Housed within the walls of the Troubador Theatre in Wembley Park, Studio 5ive forms part of the area’s ongoing push towards regeneration. It’s billed as a pre or post dining destination, but it also hosts its own Live @ Studio 5ive nights featuring a range of performances from musicians, comedians and poets. Essentially, it’s the latest in a long line of immersive dining experiences, and I’m all down for that. Taking place every Wednesday to Saturday throughout February tickets are £30 and include a two-course meal. On this particular night, it was the promise of Australian singer and comedian, Kelly O’Brien, performing as Dolly Parton that lured me to the farther reaches of the Metropolitan Line — admittedly, little else could.
In keeping with what one would expect from a Dolly Parton tribute night (long live the true queen), it was gloriously, unabashedly camp. The tassels on Dolly’s outfit swung impressively to the tune of O’Brien’s convincing Tennesse drawl and contrasted pleasingly with the matte navy blue walls and plush, velvet sofas. Tables are positioned around the stage so most people get a good view of the performance, and if not, Dolly (or Kelly? it’s hard to know how to refer to her when she’s so damn convincing) made sure there was plenty of crowd interaction, hopping down in her sky-high heels and doing laps to get people going/ruthlessly distract any man over the age of 35. Meanwhile, a small army of waiters ferry between tables, delivering drinks and doing their best to please.
An unsurprisingly mixed bunch. The loudest, naturally, was the table of women out celebrating a birthday sat behind us —they seemed more intent on chatting than watching the show but Dolly soon won them round. Elsewhere there were grandparents clapping and singing along to every song; what can only be described as full-blown Dolly Parton enthusiasts; and couples who stumbled in looking confused, not quite sure what they’d inadvertently let themselves in for. The age gaps may have been vast but that’s nothing that a Dolly bridge can’t fix — by the finale of ‘9 to 5’ pretty much everyone was up and dancing; only a madman could resist that riff.

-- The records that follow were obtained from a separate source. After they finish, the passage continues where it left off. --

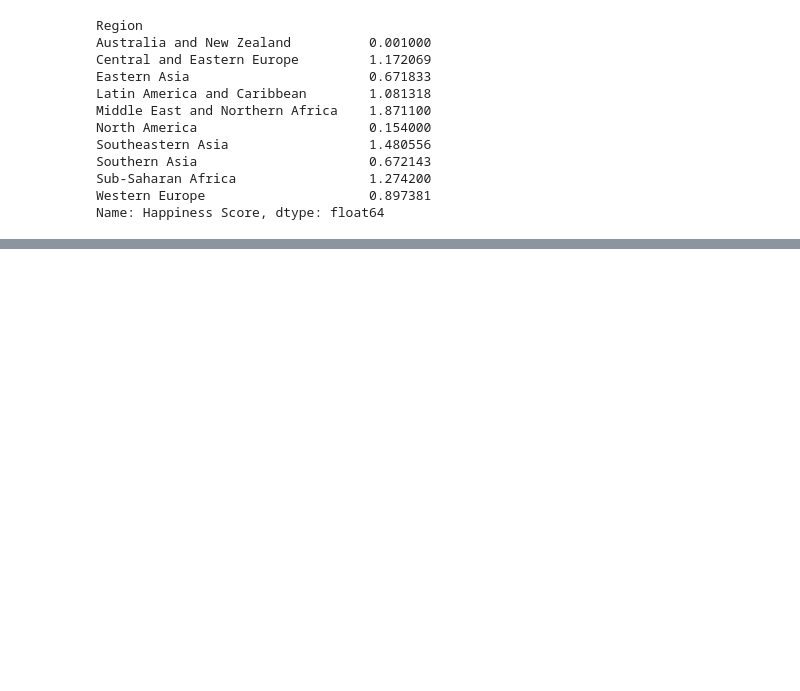
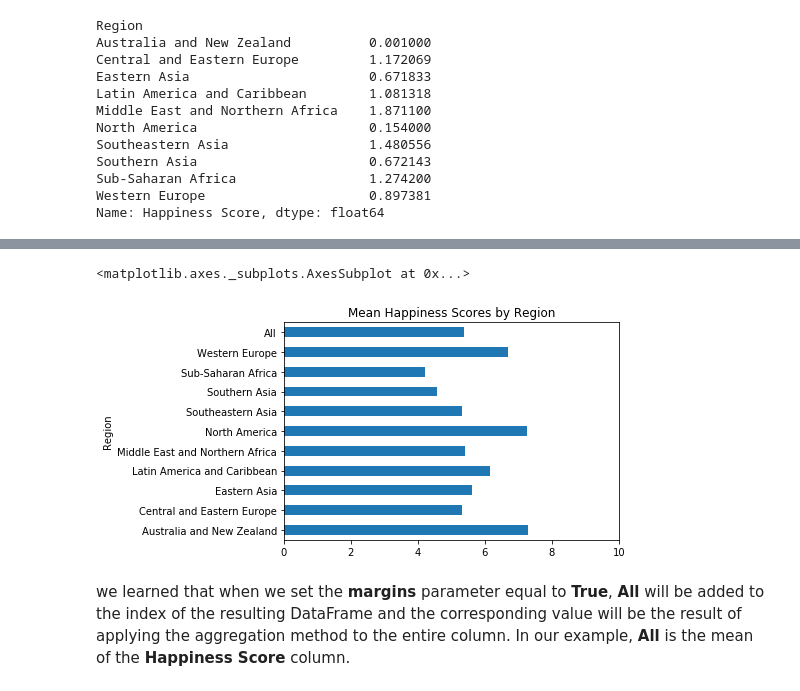
Before and after one commit to rhnyewale/Data-Cleaning-and-Analysis, a Jupyter notebook: Data Cleaning and Analysis.ipynb, the cells around one changed output, grey strips where cells are left out. Drawn from its saved outputs; the diff is of its cells as text; code cells hidden in the pictures; blank space fills up the shorter version.

```diff
--- a/Data Cleaning and Analysis.ipynb
+++ b/Data Cleaning and Analysis.ipynb
@@ -285,0 +329,9 @@ Name: Happiness Score, dtype: float64
+# %%
+pv_happiness = happiness2015.pivot_table(values='Happiness Score', index='Region', aggfunc=np.mean, margins=True)
+# %%
+pv_happiness.plot(kind='barh', xlim=(0,10), title='Mean Happiness Scores by Region', legend=False)
+# %% [output]
+<matplotlib.axes._subplots.AxesSubplot at 0x...>
+[figure, added]
+# %% [markdown]
+we learned that when we set the **margins** parameter equal to **True**, **All** will be added to the index of the resulting DataFrame and the corresponding value will be the result of applying the aggregation method to the entire column. In our example, **All** is the mean of the **Happiness Score** column.
```
Also changed, not shown: parts of 15 cells of this notebook.
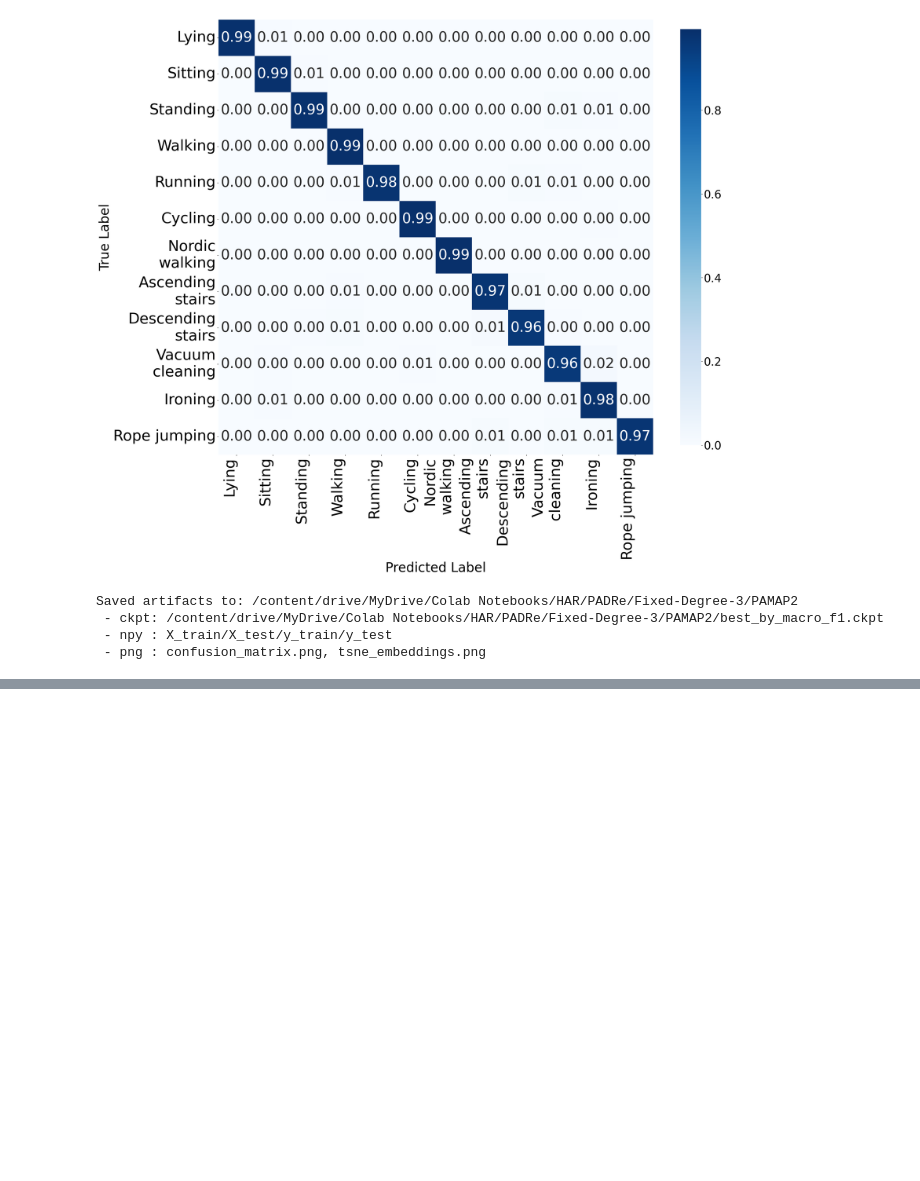
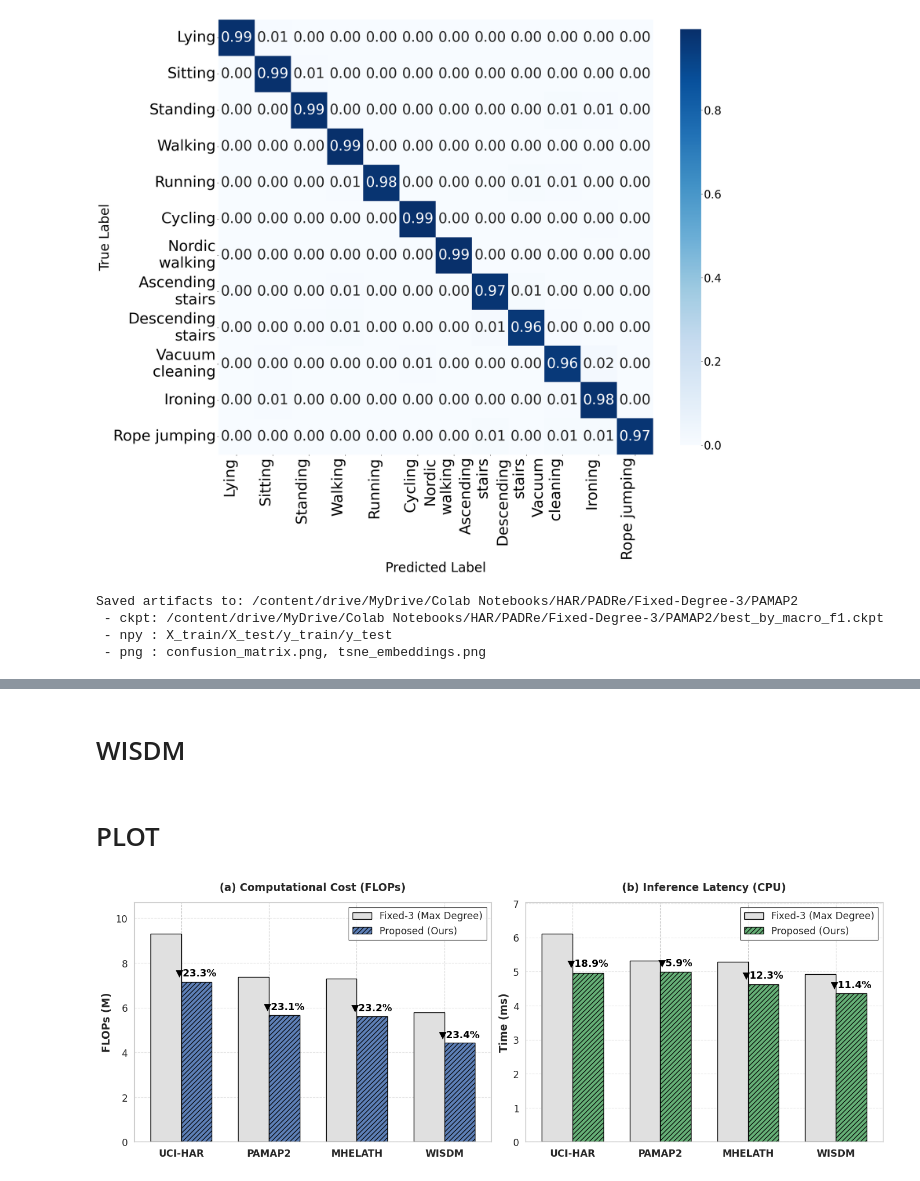
Before and after one commit to JuNYoUnGPaark/Adaptive-PADRe, a Jupyter notebook: Experiments/Adaptive_Fixed_Comparison_0225.ipynb, the cells around one changed output, grey strips where cells are left out. Cells and saved outputs as stored; diff of their text form; code cells hidden in the pictures; blank space fills up the shorter version.

```diff
--- a/Experiments/Adaptive_Fixed_Comparison_0225.ipynb
+++ b/Experiments/Adaptive_Fixed_Comparison_0225.ipynb
@@ -2025,0 +2290,2 @@ Saved artifacts to: /content/drive/MyDrive/Colab Notebooks/HAR/PADRe/Fixed-Degre
+# %% [markdown]
+# WISDM
@@ -2025,0 +3024,78 @@ Saved artifacts to: /content/drive/MyDrive/Colab Notebooks/HAR/PADRe/Fixed-Degre
+# %% [markdown]
+# PLOT
+# %%
+import matplotlib.pyplot as plt
+import numpy as np
+import seaborn as sns
+
+# ---------------------------------------------------------
+# 1. 데이터 준비
+# ---------------------------------------------------------
+datasets = ["UCI-HAR", "PAMAP2", "MHELATH", "WISDM"]
+
+# FLOPs Data (M)
+flops_fixed    = np.array([9.311, 7.362, 7.304, 5.797])
+flops_proposed = np.array([7.138, 5.665, 5.607, 4.440])
+
+# Inference Time Data (ms)
+time_fixed    = np.array([6.114, 5.311, 5.286, 4.928])
+time_proposed = np.array([4.958, 4.996, 4.634, 4.366])
+
+# ---------------------------------------------------------
+# 2. 스타일 설정 (Clean & Academic)
+# ---------------------------------------------------------
+sns.set_style("whitegrid", {'grid.linestyle': '--', 'grid.alpha': 0.5})
+plt.rcParams['font.size'] = 12
+
+# ---------------------------------------------------------
+# 3. 그리기 함수 (Side-by-Side Bar)
+# ---------------------------------------------------------
+def draw_grouped_bar(ax, data_fixed, data_prop, color_main, title, ylabel):
+    x = np.arange(len(datasets))
+    width = 0.35  # 막대 너비
+
+    # 1. Fixed Bar (왼쪽, 회색, Solid)
+    rects1 = ax.bar(x - width/2, data_fixed, width,
+                    label='Fixed-3 (Max Degree)', color='#e0e0e0', edgecolor='black', linewidth=1)
+
+    # 2. Proposed Bar (오른쪽, 컬러, Hatched)
+    rects2 = ax.bar(x + width/2, data_prop, width,
+                    label='Proposed (Ours)', color=color_main, edgecolor='black', hatch='////', linewidth=1, alpha=0.9)
+
+    # 3. 감소율(%) 텍스트 추가
+    for i, (r1, r2) in enumerate(zip(rects1, rects2)):
+        h1 = r1.get_height()
+        h2 = r2.get_height()
+        reduction = (h1 - h2) / h1 * 100
+
+        # Proposed 막대 위에 텍스트 표시
+        ax.text(r2.get_x() + r2.get_width()/2, h2 + (h1*0.02),
+                f"▼{reduction:.1f}%",
+                ha='center', va='bottom', fontsize=12.5, fontweight='bold', color='black')
+
+    # 축 및 레이아웃 설정
+    ax.set_ylabel(ylabel, fontweight='bold')
+    ax.set_title(title, fontweight='bold', pad=15)
+    ax.set_xticks(x)
+    ax.set_xticklabels(datasets, fontweight='bold')
+    ax.set_ylim(0, max(data_fixed) * 1.15) # 텍스트 공간 확보
+    ax.legend(loc='upper right', frameon=True, fancybox=False, edgecolor='black')
+    ax.grid(axis='y', linestyle='--', alpha=0.5)
+
+fig, axes = plt.subplots(1, 2, figsize=(14, 5), constrained_layout=True)
+
+color_blue = '#4c72b0'
+color_green = '#55a868'
+
+# (a) FLOPs
+draw_grouped_bar(axes[0], flops_fixed, flops_proposed, color_blue,
+                 "(a) Computational Cost (FLOPs)", "FLOPs (M)")
+
+# (b) Time
+draw_grouped_bar(axes[1], time_fixed, time_proposed, color_green,
+                 "(b) Inference Latency (CPU)", "Time (ms)")
+
+plt.savefig("efficiency_comparison_clean.png", dpi=300, bbox_inches='tight')
+plt.show()
+# %% [output]
+[figure, added]
```
Also changed, not shown: parts of 6 cells of this notebook.
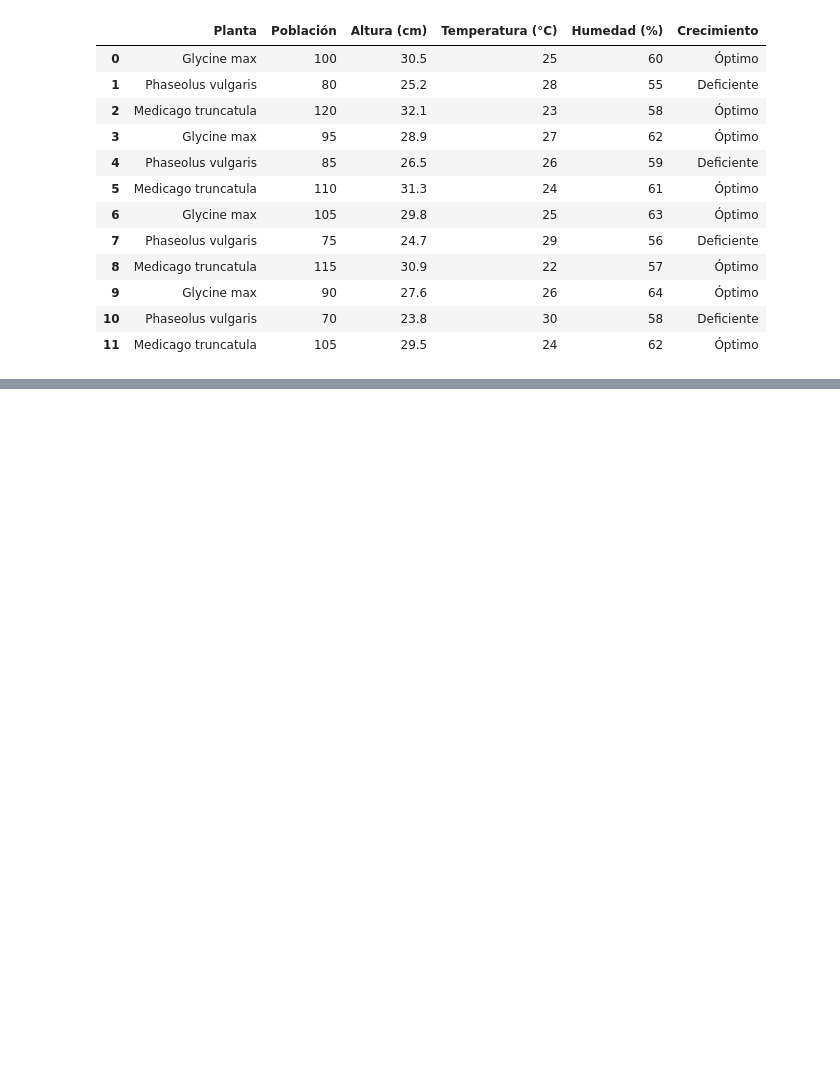
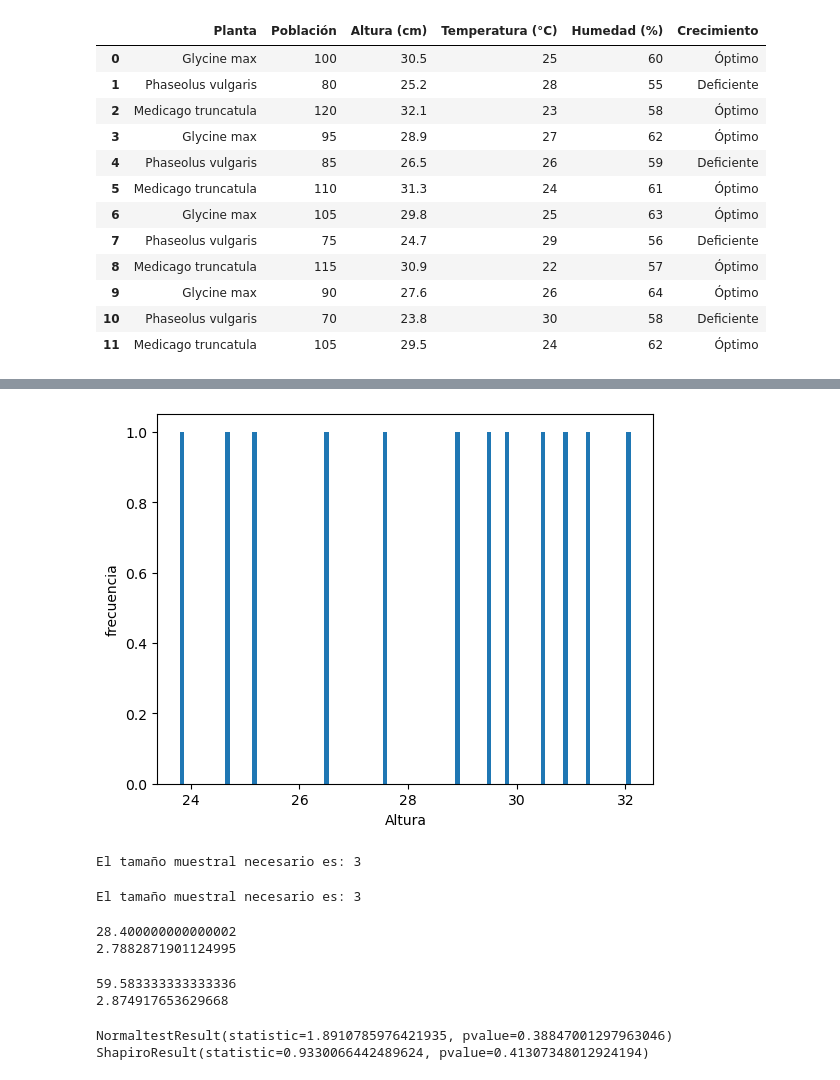
Before and after one commit to dardidallac/Trabajo_Final_Dallachiesa, a Jupyter notebook: codigo.ipynb, the cells around one changed output, grey strips where cells are left out. Drawn from its saved outputs; the diff is of its cells as text; code cells hidden in the pictures; blank space fills up the shorter version.

```diff
--- a/codigo.ipynb
+++ b/codigo.ipynb
@@ -33,0 +52,51 @@ legumes
+# %%
+x = legumes['Altura (cm)']
+plt.hist(x, bins=100)
+plt.ylabel('frecuencia');
+plt.xlabel('Altura');
+# %% [output]
+[figure, added]
+# %%
+effect_size = abs((legumes['Altura (cm)'].max()-legumes['Altura (cm)'].min())/legumes['Altura (cm)'].std())
+# diferencia de medias esperada
+alpha = 0.05      # nivel de significancia
+power = 0.8       # potencia
+ratio = 1         # relación entre los tamaños de las muestras
+n1 = smp.tt_ind_solve_power(effect_size=effect_size, alpha=alpha, power=power, ratio=ratio)
+print("El tamaño muestral necesario es:", round(n))
+# %% [output]
+El tamaño muestral necesario es: 3
+# %%
+effect_size = abs((legumes['Humedad (%)'].max()-legumes['Humedad (%)'].min())/legumes['Humedad (%)'].std())
+# diferencia de medias esperada
+alpha = 0.05      # nivel de significancia
+power = 0.8       # potencia
+ratio = 1         # relación entre los tamaños de las muestras
+n2 = smp.tt_ind_solve_power(effect_size=effect_size, alpha=alpha, power=power, ratio=ratio)
+print("El tamaño muestral necesario es:", round(n))
+# %% [output]
+El tamaño muestral necesario es: 3
+# %%
+# Calcular la media y la desviación estándar de altura
+datos1= np.mean(legumes['Altura (cm)'])
+datos_std1 = np.std(legumes['Altura (cm)'], ddof=1)
+print (datos1)
+print (datos_std1)
+# %% [output]
+28.400000000000002
+2.7882871901124995
+# %%
+# Calcular la media y la desviación estándar de humedad
+datos2= np.mean(legumes['Humedad (%)'])
+datos_std2 = np.std(legumes['Humedad (%)'], ddof=1)
+print (datos2)
+print (datos_std2)
+# %% [output]
+59.583333333333336
+2.874917653629668
+# %%
+print(ss.normaltest(legumes['Altura (cm)'], axis=0, nan_policy='propagate'))
+print(ss.shapiro(legumes['Altura (cm)']))
+# %% [output]
+NormaltestResult(statistic=1.8910785976421935, pvalue=0.38847001297963046)
+ShapiroResult(statistic=0.9330066442489624, pvalue=0.41307348012924194)
```
Also changed, not shown: parts of 6 cells of this notebook.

The night was split into two acts, so we polished off starters with Dolly’s beautiful warbling as the soundtrack. We went for salmon tartare served with Aleppo pepper and lamb’s lettuce, which was tasty but strangely presented flat and spread out across the plate, while the seasonal squash and chestnut soup served with rye bread could’ve done with a few shakes more of seasoning. Never mind, we were easily distracted by Dolly belting out ‘Jolene’ and making jokes about her ample sized bosom in the background anyway.
Act two and this time she comes out all guns blazing, ready to be met by the adoring crowd who await her. She churns through further classics — ‘Islands in the Stream’, ‘I Will Always Love You’ and ‘Country Road’, which at this stage (ie. a few bottles of wine in) gets a fair amount of crowd interaction. We struggle to keep our attention on the food but we’ve got mains to consume. My partner orders beef cheek with roasted carrots, dripping toast and beef liquor and a side of blackened sweet potato with creme fraiche. He says it’s palatable, only this time there’s been overzealous seasoning, which makes some of it too salty to finish.
I plump for the pollock with puy lentils, celeriac and salsa verde, which had the potential to be delicious but unfortunately, the fish was far too overcooked, alongside corn served with habanero butter, which again, could’ve done with less time in the pan. It was all appetising enough but would have been less disappointing if the menu didn’t aggrandise each dish with such lengthy, detailed descriptions — ultimately what you’re getting is quite a basic plate, and that’s okay if it’s what you’re expecting.
The cocktail menu features a range of classics — Espresso Martini, Negroni, Old Fashioned and the like. And then there’s an additional selection of specialities. I tried the basil fizz, which was quite sweet as described but not at all fizzy. I switched to wine quite quickly after.
In a nutshell
Studio 5ive didn’t have us swinging from the chandeliers in culinary ecstasy but to be honest, the show more than made up for it — you sort of stop thinking about the food once you’re midway through a rip-roaring chorus of a Dolly classic (a lesson I’ll be taking home with me). In short: it’s a great, lighthearted night — go with a bunch of mates and you can’t go wrong.
Studio 5ive, 128 Wembley Park Dr, Wembley Park, Wembley HA9 0EW; 020 7550 9883; www.wembleypark.com/studio-5ive-in-wembley-park